Data for the task ->
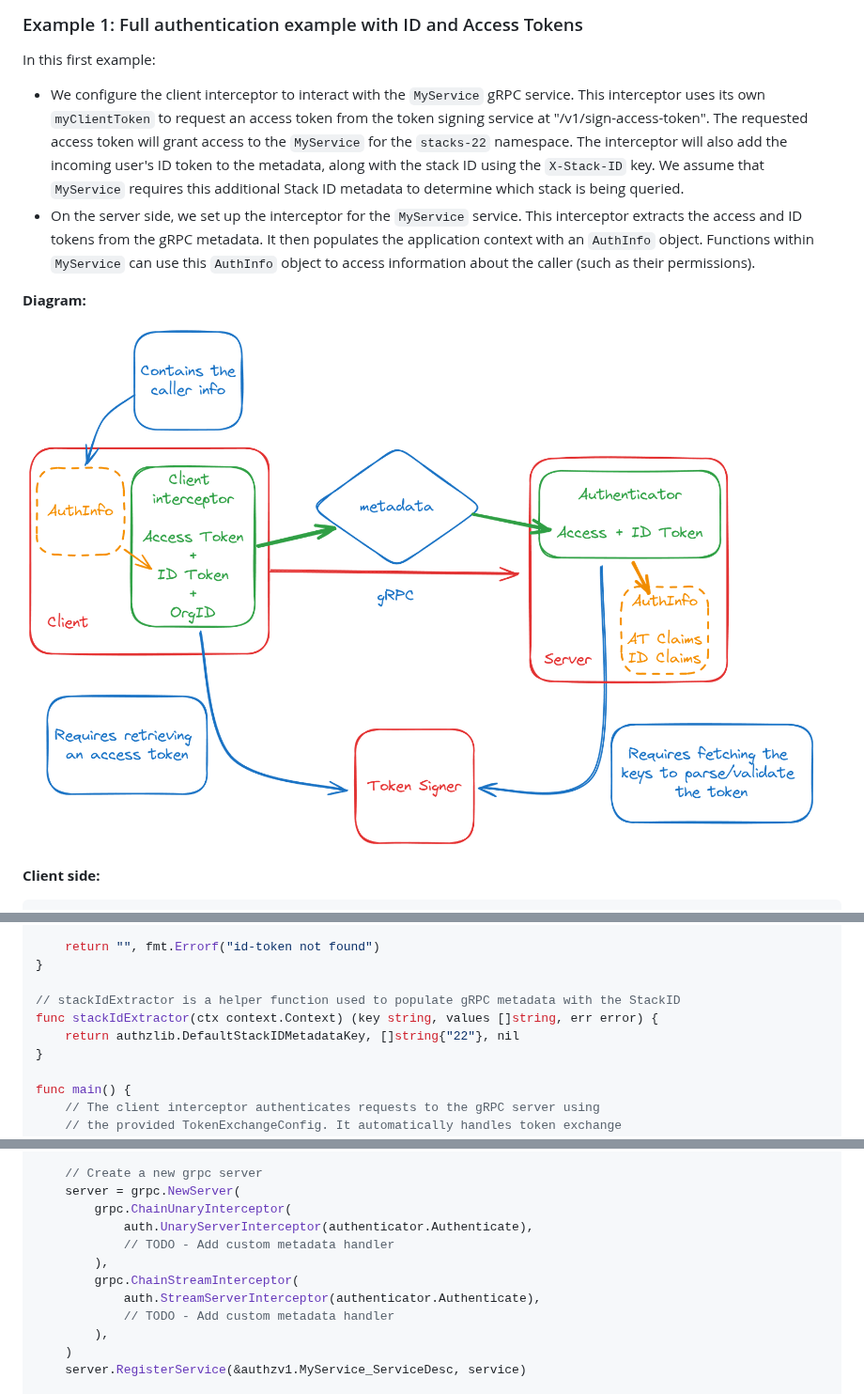
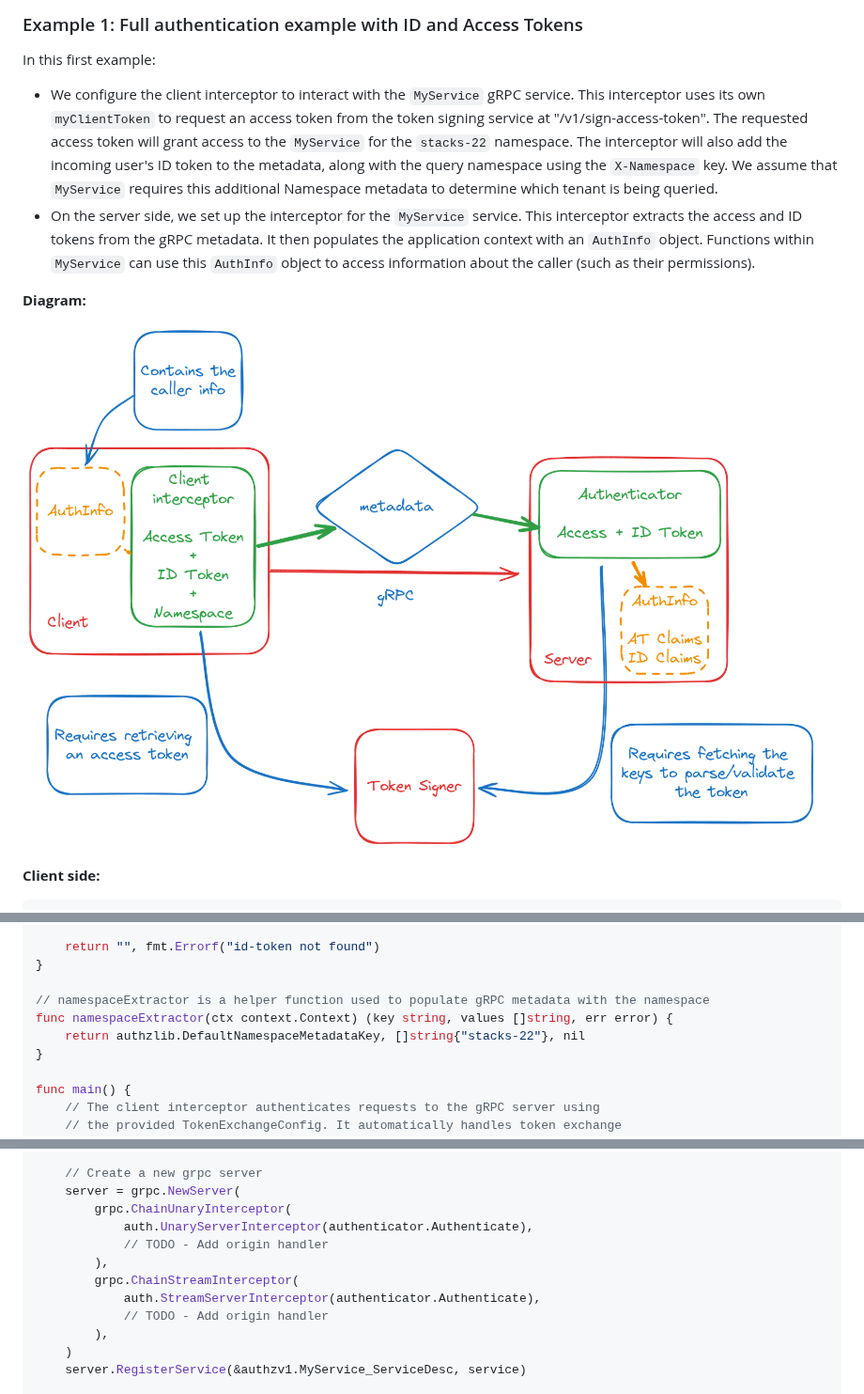
Before and after one commit to grafana/authlib, a Markdown page: authn/README.md, 3 parts joined by grey strips. Shown at 94% size. GitHub-like rendering; pictures changed too: assets/full-authentication-example.png.

```diff
--- a/authn/README.md
+++ b/authn/README.md
@@ -55,7 +55,7 @@ This package simplifies the implementation of authentication within your gRPC se
 
 In this first example:
 
-- We configure the client interceptor to interact with the `MyService` gRPC service. This interceptor uses its own `myClientToken` to request an access token from the token signing service at "/v1/sign-access-token". The requested access token will grant access to the `MyService` for the `stacks-22` namespace. The interceptor will also add the incoming user's ID token to the metadata, along with the stack ID using the `X-Stack-ID` key. We assume that `MyService` requires this additional Stack ID metadata to determine which stack is being queried.
+- We configure the client interceptor to interact with the `MyService` gRPC service. This interceptor uses its own `myClientToken` to request an access token from the token signing service at "/v1/sign-access-token". The requested access token will grant access to the `MyService` for the `stacks-22` namespace. The interceptor will also add the incoming user's ID token to the metadata, along with the query namespace using the `X-Namespace` key. We assume that `MyService` requires this additional Namespace metadata to determine which tenant is being queried.
 - On the server side, we set up the interceptor for the `MyService` service. This interceptor extracts the access and ID tokens from the gRPC metadata. It then populates the application context with an `AuthInfo` object. Functions within `MyService` can use this `AuthInfo` object to access information about the caller (such as their permissions).
 
 **Diagram:**
@@ -87,9 +87,9 @@ func idTokenExtractor(ctx context.Context) (string, error) {
 	return "", fmt.Errorf("id-token not found")
 }
 
-// stackIdExtractor is a helper function used to populate gRPC metadata with the StackID
-func stackIdExtractor(ctx context.Context) (key string, values []string, err error) {
-	return authzlib.DefaultStackIDMetadataKey, []string{"22"}, nil
+// namespaceExtractor is a helper function used to populate gRPC metadata with the namespace
+func namespaceExtractor(ctx context.Context) (key string, values []string, err error) {
+	return authzlib.DefaultNamespaceMetadataKey, []string{"stacks-22"}, nil
 }
 
 func main() {
@@ -264,11 +274,11 @@ func main() (*authnlib.GrpcAuthenticator, error) {
 	server = grpc.NewServer(
 		grpc.ChainUnaryInterceptor(
 			auth.UnaryServerInterceptor(authenticator.Authenticate),
-			// TODO - Add custom metadata handler
+			// TODO - Add origin handler
 		),
 		grpc.ChainStreamInterceptor(
 			auth.StreamServerInterceptor(authenticator.Authenticate),
-			// TODO - Add custom metadata handler
+			// TODO - Add origin handler
 		),
 	)
 	server.RegisterService(&authzv1.MyService_ServiceDesc, service)
```
Also changed, not shown: other parts of authn/README.md (+17 -7 lines), README.md (+6 -6 lines), assets/custom-authentication-example.png, assets/remote.png.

Problem to work on ->
Please determine how many lines of the records above contain "authentication", and state that number only.

Your response ->
3